In 1999, China outlawed Falun Gong, a movement that started in the early 1990s, branding it a “dangerous cult” that the government said posed a threat to Chinese society. Crackdowns on unregistered Christian groups that meet in private homes may reflect anxiety by local officials that secret meetings are a breeding ground for dissent or even revolution.

China’s mixed bag on religion also includes vestiges of the Cultural Revolution, a zealous crackdown in the late 1960s in which all religion was viewed as backward and contrary to social progress. China’s overall attitude toward religion is that a citizen’s No. 1 priority is to the state rather than to any religion.

In some places, religious minorities suffer just for being different. Because of the U.S. Constitution’s First Amendment, American’s don’t have a particular faith associated with national spirit. That isn’t true in places like the former Soviet Union, where the Orthodox Church is widely viewed as the only “Russian” form of Christianity.

“I think there are many different forms of religious persecution,” said Cindy Wiles of Arlington, executive director of Global Connection Partnership Network, which helps involve congregations in humanitarian missions in various parts of the world, including nations where religious freedom is severely restricted.

“To me, any time you are oppressed for following God as you perceive him to be, that is a form of religious persecution.”

Julie Justus, the staff member assigned to the Freedom and Justice Division of the Baptist World Alliance, said the BWA typically takes a low-key approach when responding to a report of a possible violation of religious liberty.

“Customarily the most supportive action for the parties involved is for the BWA to focus on mediation and conversation rather than on publicity,” she said. “An untimely and inappropriate external public protest can sometimes prove to be a bigger hindrance than help and could even put the case at risk.”

The BWA generally only publicizes a potential infraction if deemed completely necessary, she said.
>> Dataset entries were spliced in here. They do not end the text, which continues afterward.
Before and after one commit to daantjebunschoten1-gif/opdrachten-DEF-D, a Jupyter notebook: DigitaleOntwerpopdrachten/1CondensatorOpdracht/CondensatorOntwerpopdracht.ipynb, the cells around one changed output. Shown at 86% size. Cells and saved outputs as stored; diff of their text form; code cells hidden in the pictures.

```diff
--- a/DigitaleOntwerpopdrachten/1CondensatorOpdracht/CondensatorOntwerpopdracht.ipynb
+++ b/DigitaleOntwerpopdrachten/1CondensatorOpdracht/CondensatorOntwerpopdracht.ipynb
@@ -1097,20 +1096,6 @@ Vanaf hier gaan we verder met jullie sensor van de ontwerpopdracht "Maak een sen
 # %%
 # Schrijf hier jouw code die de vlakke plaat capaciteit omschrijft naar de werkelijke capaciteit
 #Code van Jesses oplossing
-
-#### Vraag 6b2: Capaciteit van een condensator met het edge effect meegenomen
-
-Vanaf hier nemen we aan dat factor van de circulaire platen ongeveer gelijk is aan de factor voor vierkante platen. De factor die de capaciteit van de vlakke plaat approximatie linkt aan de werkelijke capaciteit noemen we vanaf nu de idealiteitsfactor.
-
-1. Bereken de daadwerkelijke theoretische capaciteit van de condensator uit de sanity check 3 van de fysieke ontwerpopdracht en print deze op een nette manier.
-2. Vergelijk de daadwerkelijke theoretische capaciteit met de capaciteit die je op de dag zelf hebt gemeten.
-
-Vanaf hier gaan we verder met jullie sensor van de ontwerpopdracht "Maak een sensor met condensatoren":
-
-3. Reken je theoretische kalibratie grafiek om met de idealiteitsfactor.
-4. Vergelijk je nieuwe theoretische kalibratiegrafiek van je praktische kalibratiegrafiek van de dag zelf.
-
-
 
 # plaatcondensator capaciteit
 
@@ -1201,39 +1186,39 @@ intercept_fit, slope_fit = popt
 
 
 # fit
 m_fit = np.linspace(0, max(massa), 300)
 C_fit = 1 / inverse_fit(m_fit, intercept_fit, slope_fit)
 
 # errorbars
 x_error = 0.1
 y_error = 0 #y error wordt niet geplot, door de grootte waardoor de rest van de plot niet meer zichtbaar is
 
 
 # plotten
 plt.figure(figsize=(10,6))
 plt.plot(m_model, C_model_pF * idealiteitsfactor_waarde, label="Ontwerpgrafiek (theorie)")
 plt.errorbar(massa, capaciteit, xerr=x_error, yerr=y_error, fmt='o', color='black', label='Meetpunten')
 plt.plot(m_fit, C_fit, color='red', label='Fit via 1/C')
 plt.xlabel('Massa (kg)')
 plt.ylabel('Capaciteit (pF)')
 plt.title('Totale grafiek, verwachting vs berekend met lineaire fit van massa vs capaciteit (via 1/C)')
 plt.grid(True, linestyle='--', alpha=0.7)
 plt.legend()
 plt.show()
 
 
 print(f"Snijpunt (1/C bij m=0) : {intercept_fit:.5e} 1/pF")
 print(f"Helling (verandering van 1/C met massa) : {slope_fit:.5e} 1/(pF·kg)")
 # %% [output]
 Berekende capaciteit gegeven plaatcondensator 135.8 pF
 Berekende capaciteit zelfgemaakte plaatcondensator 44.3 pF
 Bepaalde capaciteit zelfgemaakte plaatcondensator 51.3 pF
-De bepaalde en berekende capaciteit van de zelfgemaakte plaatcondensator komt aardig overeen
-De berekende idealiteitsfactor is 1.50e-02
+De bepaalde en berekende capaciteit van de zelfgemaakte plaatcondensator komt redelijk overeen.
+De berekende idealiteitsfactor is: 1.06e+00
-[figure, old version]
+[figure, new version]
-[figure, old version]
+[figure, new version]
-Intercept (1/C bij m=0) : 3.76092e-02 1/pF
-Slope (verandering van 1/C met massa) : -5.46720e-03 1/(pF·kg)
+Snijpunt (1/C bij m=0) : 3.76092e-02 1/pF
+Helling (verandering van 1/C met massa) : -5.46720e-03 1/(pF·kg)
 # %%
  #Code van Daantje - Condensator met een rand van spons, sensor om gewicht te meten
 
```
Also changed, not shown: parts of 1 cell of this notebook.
Customar-ily, that involves campaigning with other organizations, such as other church organizations, to issue statements supporting the religious freedom of those involved in the case.

“Christians around the world are committed to the cause,” she said. “Consequently, a compromise is sometimes made in order to help pursue what is a manageable outcome. The BWA wants to assist and is committed to asking for guidance on how we can be most helpful.”

Bob Allen is senior news writer for the Associated Baptist Press.